The courses listed below are seeking proposals for fall and spring semester-long applied class projects.
Courses accepting applied class projects
Accounting and Finance
- Advanced Tax Accounting. (Fall or spring semester). Senior level accounting students learn about business tax issues, and research specific questions related to business taxes. Projects will be completed during the last half of the semester. Business owners will receive a student-prepared research memorandum with potential courses of action the business may explore with a tax attorney or accountant.
» For more information, contact Dr. Raj Aroskar, chair, Department of Accounting and Finance.
- Advanced Business Writing. (Fall or spring semester). Students write formal reports and other documents to investigate and solve organizational issues and user test processes and instructions.
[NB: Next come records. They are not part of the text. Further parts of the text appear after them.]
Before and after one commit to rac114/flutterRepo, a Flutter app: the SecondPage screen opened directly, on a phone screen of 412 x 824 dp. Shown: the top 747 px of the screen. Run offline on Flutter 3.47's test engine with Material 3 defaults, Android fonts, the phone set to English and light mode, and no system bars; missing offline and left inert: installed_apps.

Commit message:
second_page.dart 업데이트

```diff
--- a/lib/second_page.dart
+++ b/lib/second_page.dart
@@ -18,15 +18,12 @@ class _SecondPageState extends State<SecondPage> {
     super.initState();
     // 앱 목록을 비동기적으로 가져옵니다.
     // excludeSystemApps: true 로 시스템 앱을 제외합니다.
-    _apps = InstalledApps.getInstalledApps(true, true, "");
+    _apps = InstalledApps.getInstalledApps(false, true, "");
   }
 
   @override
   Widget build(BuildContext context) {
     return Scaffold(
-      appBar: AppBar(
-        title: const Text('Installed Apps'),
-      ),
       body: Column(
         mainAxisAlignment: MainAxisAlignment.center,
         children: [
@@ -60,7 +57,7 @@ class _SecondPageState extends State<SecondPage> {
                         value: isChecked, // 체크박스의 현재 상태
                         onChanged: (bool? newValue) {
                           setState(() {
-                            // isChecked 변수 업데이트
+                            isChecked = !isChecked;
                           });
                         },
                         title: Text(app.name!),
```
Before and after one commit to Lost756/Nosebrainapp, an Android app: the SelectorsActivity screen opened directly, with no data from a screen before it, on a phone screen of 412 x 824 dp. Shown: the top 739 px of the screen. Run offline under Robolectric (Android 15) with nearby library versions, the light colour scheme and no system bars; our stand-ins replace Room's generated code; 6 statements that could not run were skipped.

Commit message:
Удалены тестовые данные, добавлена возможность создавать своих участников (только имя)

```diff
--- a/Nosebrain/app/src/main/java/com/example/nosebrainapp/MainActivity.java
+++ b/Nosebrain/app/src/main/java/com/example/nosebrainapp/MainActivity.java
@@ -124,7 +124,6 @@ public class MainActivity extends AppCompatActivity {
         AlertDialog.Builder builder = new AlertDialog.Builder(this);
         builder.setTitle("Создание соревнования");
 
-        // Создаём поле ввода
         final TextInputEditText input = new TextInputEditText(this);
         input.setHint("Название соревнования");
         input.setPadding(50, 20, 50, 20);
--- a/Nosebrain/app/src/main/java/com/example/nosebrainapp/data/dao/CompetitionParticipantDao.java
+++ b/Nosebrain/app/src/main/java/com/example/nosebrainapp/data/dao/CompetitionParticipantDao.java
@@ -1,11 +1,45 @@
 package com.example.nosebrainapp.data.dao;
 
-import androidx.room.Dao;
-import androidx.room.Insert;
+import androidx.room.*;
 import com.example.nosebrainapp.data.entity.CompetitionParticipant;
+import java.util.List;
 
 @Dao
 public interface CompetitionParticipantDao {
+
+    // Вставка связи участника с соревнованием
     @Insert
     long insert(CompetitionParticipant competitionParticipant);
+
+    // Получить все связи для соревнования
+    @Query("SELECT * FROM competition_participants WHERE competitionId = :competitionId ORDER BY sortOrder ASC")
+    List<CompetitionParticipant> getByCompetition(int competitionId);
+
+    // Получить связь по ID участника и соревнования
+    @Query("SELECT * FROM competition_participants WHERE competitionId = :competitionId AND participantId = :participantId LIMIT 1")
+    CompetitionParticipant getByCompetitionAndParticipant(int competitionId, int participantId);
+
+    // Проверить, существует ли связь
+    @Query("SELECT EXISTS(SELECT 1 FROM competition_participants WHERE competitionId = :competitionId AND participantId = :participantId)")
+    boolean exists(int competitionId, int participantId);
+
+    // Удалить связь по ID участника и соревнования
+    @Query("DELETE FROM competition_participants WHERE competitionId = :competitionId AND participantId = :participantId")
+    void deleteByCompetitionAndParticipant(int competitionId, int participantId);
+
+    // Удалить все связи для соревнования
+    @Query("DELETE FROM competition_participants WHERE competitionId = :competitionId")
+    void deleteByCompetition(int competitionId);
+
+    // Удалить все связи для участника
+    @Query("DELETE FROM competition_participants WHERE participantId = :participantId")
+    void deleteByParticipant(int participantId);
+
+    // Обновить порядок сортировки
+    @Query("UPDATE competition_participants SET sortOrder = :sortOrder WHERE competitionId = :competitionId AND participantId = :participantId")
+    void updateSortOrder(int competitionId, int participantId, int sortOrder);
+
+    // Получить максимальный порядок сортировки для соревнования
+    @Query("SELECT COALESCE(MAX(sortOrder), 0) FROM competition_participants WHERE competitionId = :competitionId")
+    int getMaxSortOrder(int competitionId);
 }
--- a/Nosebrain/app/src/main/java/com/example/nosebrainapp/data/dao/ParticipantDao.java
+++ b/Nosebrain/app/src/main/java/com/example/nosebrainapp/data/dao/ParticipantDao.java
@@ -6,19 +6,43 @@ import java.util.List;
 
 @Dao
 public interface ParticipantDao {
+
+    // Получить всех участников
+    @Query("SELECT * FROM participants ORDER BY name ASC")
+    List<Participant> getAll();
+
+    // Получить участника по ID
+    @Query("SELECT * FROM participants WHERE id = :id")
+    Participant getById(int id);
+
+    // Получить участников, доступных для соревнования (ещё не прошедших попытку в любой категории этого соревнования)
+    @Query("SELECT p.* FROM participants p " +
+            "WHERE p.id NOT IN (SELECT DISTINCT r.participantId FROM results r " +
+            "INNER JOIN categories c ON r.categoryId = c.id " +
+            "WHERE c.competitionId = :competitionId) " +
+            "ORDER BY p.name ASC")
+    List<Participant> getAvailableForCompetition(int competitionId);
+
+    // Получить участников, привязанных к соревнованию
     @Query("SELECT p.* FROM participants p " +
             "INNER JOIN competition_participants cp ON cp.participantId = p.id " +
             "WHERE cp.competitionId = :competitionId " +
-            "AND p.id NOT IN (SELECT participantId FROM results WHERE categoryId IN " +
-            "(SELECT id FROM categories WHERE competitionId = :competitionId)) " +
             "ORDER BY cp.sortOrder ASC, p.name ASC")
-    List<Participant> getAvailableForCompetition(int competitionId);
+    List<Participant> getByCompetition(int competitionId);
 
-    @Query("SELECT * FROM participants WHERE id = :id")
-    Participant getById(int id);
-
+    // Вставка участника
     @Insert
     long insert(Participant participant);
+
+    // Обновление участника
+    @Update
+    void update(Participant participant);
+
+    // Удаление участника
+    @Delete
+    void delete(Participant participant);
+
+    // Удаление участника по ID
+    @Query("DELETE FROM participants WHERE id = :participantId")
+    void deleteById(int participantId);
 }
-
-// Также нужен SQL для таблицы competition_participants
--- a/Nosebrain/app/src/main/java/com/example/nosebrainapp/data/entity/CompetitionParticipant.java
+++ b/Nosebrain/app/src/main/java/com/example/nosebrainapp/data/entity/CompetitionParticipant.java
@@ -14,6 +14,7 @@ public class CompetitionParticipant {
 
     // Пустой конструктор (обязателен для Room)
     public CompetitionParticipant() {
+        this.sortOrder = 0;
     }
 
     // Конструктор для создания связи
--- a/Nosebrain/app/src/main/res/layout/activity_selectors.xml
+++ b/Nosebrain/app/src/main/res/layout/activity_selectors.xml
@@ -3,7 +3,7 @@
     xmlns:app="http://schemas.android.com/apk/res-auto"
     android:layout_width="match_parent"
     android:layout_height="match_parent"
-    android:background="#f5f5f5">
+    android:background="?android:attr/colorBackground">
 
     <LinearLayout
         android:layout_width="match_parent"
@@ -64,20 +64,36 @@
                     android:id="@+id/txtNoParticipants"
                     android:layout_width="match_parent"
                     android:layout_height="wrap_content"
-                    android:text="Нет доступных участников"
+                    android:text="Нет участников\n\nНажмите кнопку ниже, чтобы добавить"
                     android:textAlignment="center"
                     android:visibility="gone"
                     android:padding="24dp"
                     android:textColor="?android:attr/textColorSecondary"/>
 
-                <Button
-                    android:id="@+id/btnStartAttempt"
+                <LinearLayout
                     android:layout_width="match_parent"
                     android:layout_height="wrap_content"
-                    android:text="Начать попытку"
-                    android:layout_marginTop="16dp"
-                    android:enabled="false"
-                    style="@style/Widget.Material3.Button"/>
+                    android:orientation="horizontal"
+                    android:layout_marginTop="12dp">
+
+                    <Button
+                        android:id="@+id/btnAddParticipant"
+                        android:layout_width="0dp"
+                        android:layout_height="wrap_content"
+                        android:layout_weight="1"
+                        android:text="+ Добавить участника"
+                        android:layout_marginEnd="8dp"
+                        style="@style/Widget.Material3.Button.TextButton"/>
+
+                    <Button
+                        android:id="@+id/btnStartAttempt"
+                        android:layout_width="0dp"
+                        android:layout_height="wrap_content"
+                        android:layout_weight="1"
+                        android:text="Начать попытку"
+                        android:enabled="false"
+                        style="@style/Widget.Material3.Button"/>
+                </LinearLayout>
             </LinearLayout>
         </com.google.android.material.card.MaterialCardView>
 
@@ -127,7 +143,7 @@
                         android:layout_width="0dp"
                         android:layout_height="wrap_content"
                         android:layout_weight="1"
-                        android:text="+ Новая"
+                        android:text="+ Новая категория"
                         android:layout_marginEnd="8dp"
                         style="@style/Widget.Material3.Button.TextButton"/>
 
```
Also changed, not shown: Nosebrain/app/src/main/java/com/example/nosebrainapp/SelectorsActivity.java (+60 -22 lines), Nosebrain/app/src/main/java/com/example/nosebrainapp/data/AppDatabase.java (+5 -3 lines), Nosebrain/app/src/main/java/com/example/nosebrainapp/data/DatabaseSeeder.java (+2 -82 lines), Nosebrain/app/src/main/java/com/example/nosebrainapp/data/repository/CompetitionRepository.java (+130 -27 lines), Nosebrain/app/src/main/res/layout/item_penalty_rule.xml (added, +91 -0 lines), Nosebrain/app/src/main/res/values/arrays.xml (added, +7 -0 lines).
- Special Topics-Writing Persuasive Proposals. (Fall or spring semester).Students write sales proposals, project proposals, grant proposals, marketing documentation, and other persuasive communication for organizations.
» For more information, contact Dr. Paula Lentz, academic program director, Department of Business Communication.
- Systems Analysis and Design. (Fall or spring semester). Students design information systems for profit and nonprofit clients in the community.
- Seminar in Information Systems. (Fall or spring semester). Senior IS students design and develop information systems for profit and nonprofit clients in the community.
Emphasis in both courses is on quality and completeness in meeting client needs within the semester framework. Examples of projects include creation of web sites, networks, databases, software, applications and information systems, strategic plans, and development of information systems training and documentation.» For more information, contact Dr. Jean Pratt, interim chair, Department of Information Systems
Management and Marketing
- Small Business Consulting. (Spring semester). Student teams develop comprehensive business plans for a small business. Appropriate clients have been in business for two or more years and have two or more employees. Previous clients come from a variety of industries and have had anywhere from two to 60+ employees.
- Lean Manufacturing Systems and Concepts. (Fall or spring semester) Teams of students complete a semester-long lean systems improvement project in a manufacturing or service-oriented organization. Participating organizations determine the scope, goals and desired outcomes in consultation with the instructor. Projects may involve 5S, value stream mapping, kaizen, A3 analysis, setup time reduction, batch sizes and inventory levels reduction, as well as pull system and/or continuous flow implementation.
- Topics in Leadership. (Spring semester). Students work as project managers to develop and/or implement a project of particular interest to a non-profit organization.
- Marketing Communications and Promotion Analysis. (Fall or spring semester) Student teams develop a promotional plan for a business, non-profit, or governmental organization.
- Marketing Research. (Fall or spring semester). Students develop and conduct a market research study for a local business, non-profit, or governmental organization.
- Marketing Management. (Spring semester). Teams of 3-7 students work with local organizations and prepare a business plan.
- Advanced Sales Topics. (Spring semester). Marketing and professional sales students hone their sales skills by selling actual products or services for a local non-profit. One hundred percent of the profits from the students' sales efforts go directly towards the non-profit organization's operating budget.